Saskatoon Fairview MLA Jennifer Campeau, who completed a bachelor’s degree in the First Nations Governance program in the University of Lethbridge’s Dhillon School of Business, will be back in Lethbridge Jan. 26 to 30, 2015 to share her expertise with students and youth.
"We are delighted and honoured that one of our graduates, the Honourable Minister Jennifer Campeau, is returning to the University of Lethbridge to serve as the inaugural Executive In Residence for our Scotiabank First Nations, Métis, and Inuit Mentors Program,” says Dhillon School of Business Dean Dr. Bob Ellis. “Her leadership and dedication to public service make her an inspiration for our students and the entire community. We wish to express our deep appreciation to Scotiabank for supporting this wonderful initiative.”
“We are proud to host the Honourable Minister Campeau and welcome her back to southern Alberta. She was one of the first graduates of the University’s First Nations Governance Program in 2008 and three short years later she was elected to the Saskatchewan legislature,” says Andrea Amelinckx, Chair of the First Nations Governance Area in the Dhillon School of Business. "She was recently appointed Minister of Central Services and Minister Responsible for Saskatchewan Transportation Company. She is an engaging speaker and an outstanding role model for our students and Aboriginal youth in general. We know they will benefit from her experiences."

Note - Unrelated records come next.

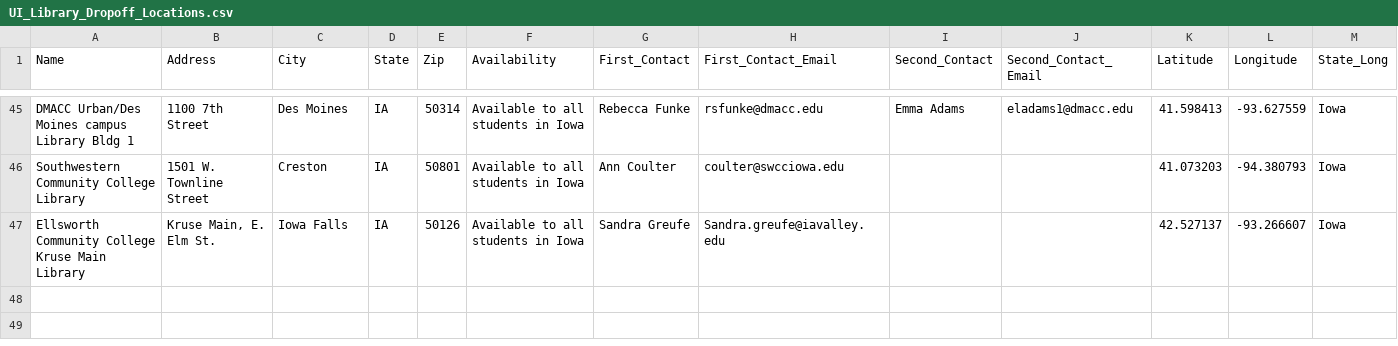
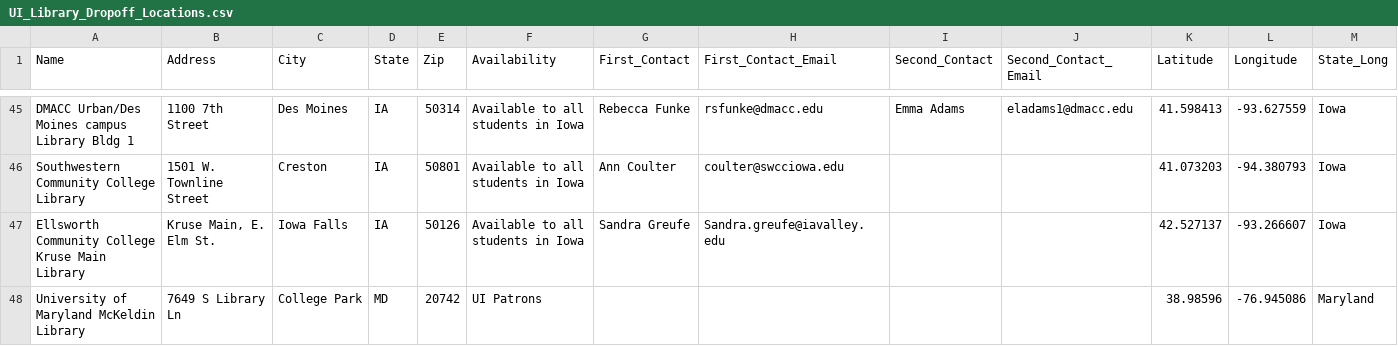
Before and after one commit to ui-libraries/Library_Dropoffs, a CSV file: data/UI_Library_Dropoff_Locations.csv, drawn as a sheet; only a part is shown, gaps mark what is left out; rows hold the shown columns only; the diff names each change by its address in the sheet, - before the commit and + after, or states it on an @@ line.

```diff
--- a/data/UI_Library_Dropoff_Locations.csv
+++ b/data/UI_Library_Dropoff_Locations.csv
+row 48: University of Maryland McKeldin Library | 7649 S Library Ln | College Park | MD | 20742 | UI Patrons |  |  |  |  | 38.98596 | -76.945086 | Maryland
```
Also changed, not shown: 2 other files.
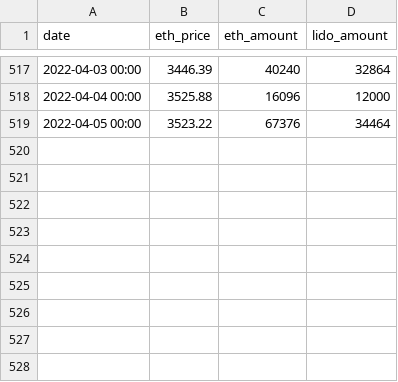
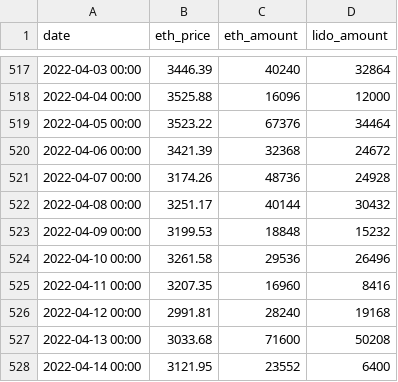
Before and after one commit to lidofinance/modelling-entry-queue-post-merge, a CSV file: eth2_deposits.csv, drawn as a sheet; only a part is shown, gaps mark what is left out; the diff names each change by its address in the sheet, - before the commit and + after, or states it on an @@ line.

```diff
--- a/eth2_deposits.csv
+++ b/eth2_deposits.csv
+row 520: 2022-04-06 00:00 | 3421.39 | 32368 | 24672
+row 521: 2022-04-07 00:00 | 3174.26 | 48736 | 24928
+row 522: 2022-04-08 00:00 | 3251.17 | 40144 | 30432
+row 523: 2022-04-09 00:00 | 3199.53 | 18848 | 15232
+row 524: 2022-04-10 00:00 | 3261.58 | 29536 | 26496
+row 525: 2022-04-11 00:00 | 3207.35 | 16960 | 8416
+row 526: 2022-04-12 00:00 | 2991.81 | 28240 | 19168
+row 527: 2022-04-13 00:00 | 3033.68 | 71600 | 50208
+row 528: 2022-04-14 00:00 | 3121.95 | 23552 | 6400
```
Also changed, not shown: validatorscount.csv, 1 other file.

Before she entered politics, Campeau was an instructor at the University of Saskatchewan and a doctoral student in the Department of Native Studies. After she graduated from the U of L, she obtained a Masters of Business Administration degree at the U of S.
The purpose of the Scotiabank First Nations, Métis, and Inuit Mentors Program is to engage Aboriginal youth in a culturally sensitive, safe and welcoming environment. Mentors are U of L Aboriginal students who provide support to Aboriginal youth aged 12 to 17 enrolled in school in Lethbridge or on the Blood and Piikani reserves. Youth and their mentors meet twice a month to share common interests and participate in activities.

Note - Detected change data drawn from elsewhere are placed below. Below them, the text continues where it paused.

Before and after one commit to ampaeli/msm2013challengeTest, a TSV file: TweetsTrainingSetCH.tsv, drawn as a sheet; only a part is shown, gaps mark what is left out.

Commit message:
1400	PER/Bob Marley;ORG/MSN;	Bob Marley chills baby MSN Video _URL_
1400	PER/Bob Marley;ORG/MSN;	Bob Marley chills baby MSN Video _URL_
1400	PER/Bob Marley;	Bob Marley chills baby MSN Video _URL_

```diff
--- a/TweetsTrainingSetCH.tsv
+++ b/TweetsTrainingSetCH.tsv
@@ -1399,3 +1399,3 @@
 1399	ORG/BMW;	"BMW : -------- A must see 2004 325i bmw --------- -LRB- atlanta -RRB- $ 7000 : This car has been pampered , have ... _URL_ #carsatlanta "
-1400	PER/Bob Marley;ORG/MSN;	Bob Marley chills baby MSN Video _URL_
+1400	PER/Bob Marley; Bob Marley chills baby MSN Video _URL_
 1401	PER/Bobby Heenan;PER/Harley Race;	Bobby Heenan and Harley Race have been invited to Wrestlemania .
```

As Executive In Residence, Campeau will speak to several U of L classes, talk to graduate students and students in the First Nations Transition Program, and meet with area high school students. At a dinner Thursday evening, she will speak to the importance of role modeling and mentorship for Aboriginal youth. She will be available to speak to media on Tuesday, Jan. 27 at 10 a.m. in the Markin Hall atrium.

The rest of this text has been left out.